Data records
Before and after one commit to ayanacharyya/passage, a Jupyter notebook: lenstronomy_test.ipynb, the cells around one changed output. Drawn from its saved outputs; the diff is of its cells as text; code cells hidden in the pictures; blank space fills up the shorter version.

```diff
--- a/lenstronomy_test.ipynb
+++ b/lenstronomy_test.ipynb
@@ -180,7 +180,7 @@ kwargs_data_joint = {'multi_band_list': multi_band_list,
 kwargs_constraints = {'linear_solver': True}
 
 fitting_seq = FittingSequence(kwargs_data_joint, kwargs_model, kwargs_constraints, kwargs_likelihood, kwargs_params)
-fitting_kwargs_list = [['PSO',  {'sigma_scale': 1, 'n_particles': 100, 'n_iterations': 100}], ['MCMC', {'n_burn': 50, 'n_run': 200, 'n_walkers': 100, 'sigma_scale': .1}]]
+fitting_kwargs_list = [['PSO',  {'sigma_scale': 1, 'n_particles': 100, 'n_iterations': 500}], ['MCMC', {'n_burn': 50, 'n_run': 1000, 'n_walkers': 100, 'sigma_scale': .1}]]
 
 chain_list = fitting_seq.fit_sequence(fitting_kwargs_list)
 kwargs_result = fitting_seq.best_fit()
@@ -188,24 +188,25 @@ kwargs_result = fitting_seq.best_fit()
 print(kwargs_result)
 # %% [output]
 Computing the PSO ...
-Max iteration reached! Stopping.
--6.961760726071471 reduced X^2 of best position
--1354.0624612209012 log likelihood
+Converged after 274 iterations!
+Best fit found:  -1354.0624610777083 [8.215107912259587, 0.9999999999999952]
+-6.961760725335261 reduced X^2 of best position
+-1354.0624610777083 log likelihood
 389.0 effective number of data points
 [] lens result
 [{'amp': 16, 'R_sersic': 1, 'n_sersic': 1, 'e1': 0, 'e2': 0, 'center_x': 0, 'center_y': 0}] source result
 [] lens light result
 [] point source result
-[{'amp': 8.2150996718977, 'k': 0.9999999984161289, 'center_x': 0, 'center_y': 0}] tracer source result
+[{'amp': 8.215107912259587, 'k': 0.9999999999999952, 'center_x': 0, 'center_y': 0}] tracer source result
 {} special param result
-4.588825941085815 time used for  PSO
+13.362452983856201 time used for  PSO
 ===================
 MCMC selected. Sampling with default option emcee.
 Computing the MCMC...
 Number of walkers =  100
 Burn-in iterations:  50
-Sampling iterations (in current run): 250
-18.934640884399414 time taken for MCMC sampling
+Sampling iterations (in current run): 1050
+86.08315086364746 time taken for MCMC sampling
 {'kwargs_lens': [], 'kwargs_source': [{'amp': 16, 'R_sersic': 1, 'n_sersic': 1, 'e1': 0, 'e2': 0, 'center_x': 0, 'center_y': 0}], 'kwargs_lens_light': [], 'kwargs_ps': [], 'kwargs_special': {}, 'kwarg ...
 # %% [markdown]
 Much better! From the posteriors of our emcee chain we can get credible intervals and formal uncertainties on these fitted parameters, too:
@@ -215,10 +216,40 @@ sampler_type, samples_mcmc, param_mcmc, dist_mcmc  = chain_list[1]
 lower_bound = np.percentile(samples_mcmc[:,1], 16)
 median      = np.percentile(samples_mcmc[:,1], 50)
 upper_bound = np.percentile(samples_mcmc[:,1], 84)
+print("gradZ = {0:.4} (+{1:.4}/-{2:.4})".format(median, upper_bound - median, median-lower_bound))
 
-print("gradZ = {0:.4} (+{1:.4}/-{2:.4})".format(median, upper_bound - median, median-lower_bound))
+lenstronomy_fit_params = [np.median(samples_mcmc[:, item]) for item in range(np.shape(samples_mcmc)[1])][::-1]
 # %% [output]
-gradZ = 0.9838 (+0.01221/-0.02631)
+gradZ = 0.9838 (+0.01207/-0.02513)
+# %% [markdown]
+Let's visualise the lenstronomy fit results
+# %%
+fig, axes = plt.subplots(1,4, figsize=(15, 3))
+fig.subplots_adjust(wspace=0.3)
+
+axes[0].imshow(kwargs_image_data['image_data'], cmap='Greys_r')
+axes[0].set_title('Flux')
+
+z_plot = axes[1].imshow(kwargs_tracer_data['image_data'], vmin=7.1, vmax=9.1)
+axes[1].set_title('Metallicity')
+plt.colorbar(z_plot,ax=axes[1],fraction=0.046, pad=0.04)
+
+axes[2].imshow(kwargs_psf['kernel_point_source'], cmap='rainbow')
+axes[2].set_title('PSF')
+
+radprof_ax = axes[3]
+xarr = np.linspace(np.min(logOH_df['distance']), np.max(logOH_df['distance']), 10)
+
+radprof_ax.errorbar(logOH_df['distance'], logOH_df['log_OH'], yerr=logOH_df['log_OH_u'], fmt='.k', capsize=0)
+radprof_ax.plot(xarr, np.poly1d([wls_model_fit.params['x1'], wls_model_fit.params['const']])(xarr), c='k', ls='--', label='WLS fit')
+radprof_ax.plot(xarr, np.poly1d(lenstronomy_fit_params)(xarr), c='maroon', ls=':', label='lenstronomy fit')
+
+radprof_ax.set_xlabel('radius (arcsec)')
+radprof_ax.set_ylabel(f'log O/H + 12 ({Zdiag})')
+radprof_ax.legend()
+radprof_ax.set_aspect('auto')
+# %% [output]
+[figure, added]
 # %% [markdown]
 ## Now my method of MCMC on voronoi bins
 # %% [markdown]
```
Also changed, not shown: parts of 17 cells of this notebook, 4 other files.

▶ Action item: Start at the top line of the records and retype them all exactly.

▶ Answer to this exercise:
Before and after one commit to ayanacharyya/passage, a Jupyter notebook: lenstronomy_test.ipynb, the cells around one changed output. Drawn from its saved outputs; the diff is of its cells as text; code cells hidden in the pictures; blank space fills up the shorter version.

```diff
--- a/lenstronomy_test.ipynb
+++ b/lenstronomy_test.ipynb
@@ -180,7 +180,7 @@ kwargs_data_joint = {'multi_band_list': multi_band_list,
 kwargs_constraints = {'linear_solver': True}
 
 fitting_seq = FittingSequence(kwargs_data_joint, kwargs_model, kwargs_constraints, kwargs_likelihood, kwargs_params)
-fitting_kwargs_list = [['PSO',  {'sigma_scale': 1, 'n_particles': 100, 'n_iterations': 100}], ['MCMC', {'n_burn': 50, 'n_run': 200, 'n_walkers': 100, 'sigma_scale': .1}]]
+fitting_kwargs_list = [['PSO',  {'sigma_scale': 1, 'n_particles': 100, 'n_iterations': 500}], ['MCMC', {'n_burn': 50, 'n_run': 1000, 'n_walkers': 100, 'sigma_scale': .1}]]
 
 chain_list = fitting_seq.fit_sequence(fitting_kwargs_list)
 kwargs_result = fitting_seq.best_fit()
@@ -188,24 +188,25 @@ kwargs_result = fitting_seq.best_fit()
 print(kwargs_result)
 # %% [output]
 Computing the PSO ...
-Max iteration reached! Stopping.
--6.961760726071471 reduced X^2 of best position
--1354.0624612209012 log likelihood
+Converged after 274 iterations!
+Best fit found:  -1354.0624610777083 [8.215107912259587, 0.9999999999999952]
+-6.961760725335261 reduced X^2 of best position
+-1354.0624610777083 log likelihood
 389.0 effective number of data points
 [] lens result
 [{'amp': 16, 'R_sersic': 1, 'n_sersic': 1, 'e1': 0, 'e2': 0, 'center_x': 0, 'center_y': 0}] source result
 [] lens light result
 [] point source result
-[{'amp': 8.2150996718977, 'k': 0.9999999984161289, 'center_x': 0, 'center_y': 0}] tracer source result
+[{'amp': 8.215107912259587, 'k': 0.9999999999999952, 'center_x': 0, 'center_y': 0}] tracer source result
 {} special param result
-4.588825941085815 time used for  PSO
+13.362452983856201 time used for  PSO
 ===================
 MCMC selected. Sampling with default option emcee.
 Computing the MCMC...
 Number of walkers =  100
 Burn-in iterations:  50
-Sampling iterations (in current run): 250
-18.934640884399414 time taken for MCMC sampling
+Sampling iterations (in current run): 1050
+86.08315086364746 time taken for MCMC sampling
 {'kwargs_lens': [], 'kwargs_source': [{'amp': 16, 'R_sersic': 1, 'n_sersic': 1, 'e1': 0, 'e2': 0, 'center_x': 0, 'center_y': 0}], 'kwargs_lens_light': [], 'kwargs_ps': [], 'kwargs_special': {}, 'kwarg ...
 # %% [markdown]
 Much better! From the posteriors of our emcee chain we can get credible intervals and formal uncertainties on these fitted parameters, too:
@@ -215,10 +216,40 @@ sampler_type, samples_mcmc, param_mcmc, dist_mcmc  = chain_list[1]
 lower_bound = np.percentile(samples_mcmc[:,1], 16)
 median      = np.percentile(samples_mcmc[:,1], 50)
 upper_bound = np.percentile(samples_mcmc[:,1], 84)
+print("gradZ = {0:.4} (+{1:.4}/-{2:.4})".format(median, upper_bound - median, median-lower_bound))
 
-print("gradZ = {0:.4} (+{1:.4}/-{2:.4})".format(median, upper_bound - median, median-lower_bound))
+lenstronomy_fit_params = [np.median(samples_mcmc[:, item]) for item in range(np.shape(samples_mcmc)[1])][::-1]
 # %% [output]
-gradZ = 0.9838 (+0.01221/-0.02631)
+gradZ = 0.9838 (+0.01207/-0.02513)
+# %% [markdown]
+Let's visualise the lenstronomy fit results
+# %%
+fig, axes = plt.subplots(1,4, figsize=(15, 3))
+fig.subplots_adjust(wspace=0.3)
+
+axes[0].imshow(kwargs_image_data['image_data'], cmap='Greys_r')
+axes[0].set_title('Flux')
+
+z_plot = axes[1].imshow(kwargs_tracer_data['image_data'], vmin=7.1, vmax=9.1)
+axes[1].set_title('Metallicity')
+plt.colorbar(z_plot,ax=axes[1],fraction=0.046, pad=0.04)
+
+axes[2].imshow(kwargs_psf['kernel_point_source'], cmap='rainbow')
+axes[2].set_title('PSF')
+
+radprof_ax = axes[3]
+xarr = np.linspace(np.min(logOH_df['distance']), np.max(logOH_df['distance']), 10)
+
+radprof_ax.errorbar(logOH_df['distance'], logOH_df['log_OH'], yerr=logOH_df['log_OH_u'], fmt='.k', capsize=0)
+radprof_ax.plot(xarr, np.poly1d([wls_model_fit.params['x1'], wls_model_fit.params['const']])(xarr), c='k', ls='--', label='WLS fit')
+radprof_ax.plot(xarr, np.poly1d(lenstronomy_fit_params)(xarr), c='maroon', ls=':', label='lenstronomy fit')
+
+radprof_ax.set_xlabel('radius (arcsec)')
+radprof_ax.set_ylabel(f'log O/H + 12 ({Zdiag})')
+radprof_ax.legend()
+radprof_ax.set_aspect('auto')
+# %% [output]
+[figure, added]
 # %% [markdown]
 ## Now my method of MCMC on voronoi bins
 # %% [markdown]
```
Also changed, not shown: parts of 17 cells of this notebook, 4 other files.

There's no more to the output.